Michaels, A.F. 1988b. Acantharia in the carbon and nitrogen cycles of the Pacific Ocean. Ph. D. Diss., Univ. California, Santa Cruz.
Michaels, A.F. 1991. Acantharian abundance and symbiont productivity at the VERTEX seasonal station. Journal of Plankton Research, 13:399-418.
Müller, J. 1859. Einige neue Polycysten und Acanthometren des Mittelmeers. Physic abhandlungen der Königlicher Akademie der Wissenschaften aus der Jahre 1858, Berlin, pp. 1-62.
Polet, S., Berney, C., Fahrni, J. and Pawlowski, J. 2004. Small-subunit ribosomal RNA gene sequences of Phaeodarea challenge the monophyly of Haeckel's Radiolaria. Protist, 155:53-63.
Reshetnjak, V.V. 1981. Akantarii. Fauna SSSR, 123, Akad. Nauk SSSR, Zool. Inst., Nauka, Leningrad, pp. 1-210.
Schewiakoff, W. 1926. Die Acantharia des Golfes von Neapel. Fauna Flora Golfo Napoli, Monogr. 37:1-755.

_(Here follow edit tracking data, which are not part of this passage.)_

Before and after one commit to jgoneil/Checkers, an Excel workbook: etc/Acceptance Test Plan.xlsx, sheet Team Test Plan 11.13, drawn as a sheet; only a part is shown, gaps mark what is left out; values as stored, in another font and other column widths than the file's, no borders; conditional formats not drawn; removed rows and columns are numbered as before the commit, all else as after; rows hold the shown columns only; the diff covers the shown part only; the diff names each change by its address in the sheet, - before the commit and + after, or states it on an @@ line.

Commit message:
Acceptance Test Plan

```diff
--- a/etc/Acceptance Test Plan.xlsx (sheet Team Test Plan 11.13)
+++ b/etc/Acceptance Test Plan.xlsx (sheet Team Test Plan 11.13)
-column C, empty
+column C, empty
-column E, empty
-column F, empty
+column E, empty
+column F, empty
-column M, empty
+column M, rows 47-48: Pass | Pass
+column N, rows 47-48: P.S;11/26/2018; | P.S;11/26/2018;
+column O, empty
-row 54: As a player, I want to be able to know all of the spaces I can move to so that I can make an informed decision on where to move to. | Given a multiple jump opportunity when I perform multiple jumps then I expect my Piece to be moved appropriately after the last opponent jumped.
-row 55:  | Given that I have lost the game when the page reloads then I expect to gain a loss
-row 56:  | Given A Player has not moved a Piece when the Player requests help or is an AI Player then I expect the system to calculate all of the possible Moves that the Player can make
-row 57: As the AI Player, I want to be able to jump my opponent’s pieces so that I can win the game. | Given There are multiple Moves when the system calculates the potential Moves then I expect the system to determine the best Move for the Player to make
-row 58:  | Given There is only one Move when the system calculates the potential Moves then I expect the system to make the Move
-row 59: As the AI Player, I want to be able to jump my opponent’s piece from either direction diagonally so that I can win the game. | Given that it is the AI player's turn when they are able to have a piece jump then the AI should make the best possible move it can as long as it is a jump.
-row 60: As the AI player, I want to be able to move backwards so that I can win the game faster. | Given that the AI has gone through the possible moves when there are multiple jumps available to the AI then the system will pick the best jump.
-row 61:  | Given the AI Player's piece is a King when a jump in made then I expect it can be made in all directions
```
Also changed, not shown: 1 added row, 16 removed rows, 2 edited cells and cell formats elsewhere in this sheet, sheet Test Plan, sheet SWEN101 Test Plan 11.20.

Trégouboff, G. 1953. Classe des Acanthaires. Traité de Zoologie, P.P. Grassé [ed.), Masson, Paris, 271-320.
van Beek, P., Sternberg, E., Reyss, J.-L., Souhaut, M., Robin, E. and Jeandel, C. 2009. 228Ra/226Ra and 226Ra/Ba ratios in the Western Mediterranean Sea: Barite formation and transport in the water column. Geochimica et Cosmochimica Acta, 73:4720-4737.
Note: This contribution is largely based on the review chapter “Acantharia”, by R. Bernstein, S.A. Kling and D. Boltovskoy, published in 1999 in the book “South Atlantic Zooplankton” (D. Boltovskoy, ed.), Backhuys Publishers, Leiden.
Correspondence regarding this page should be directed to Demetrio Boltovskoy at
Page copyright © 2010 and Nancy M. Correa
Page: Tree of Life Acantharia. Authored by Demetrio Boltovskoy and Nancy M. Correa. The TEXT of this page is licensed under the Creative Commons Attribution-NonCommercial License - Version 3.0. Note that images and other media featured on this page are each governed by their own license, and they may or may not be available for reuse. Click on an image or a media link to access the media data window, which provides the relevant licensing information. For the general terms and conditions of ToL material reuse and redistribution, please see the Tree of Life Copyright Policies.
- First online 28 September 2010
- Content changed 28 September 2010
Citing this page:
Boltovskoy, Demetrio and Nancy M. Correa. 2010. Acantharia. Version 28 September 2010 (under construction). http://tolweb.org/Acantharia/2385/2010.09.28 in The Tree of Life Web Project, http://tolweb.org/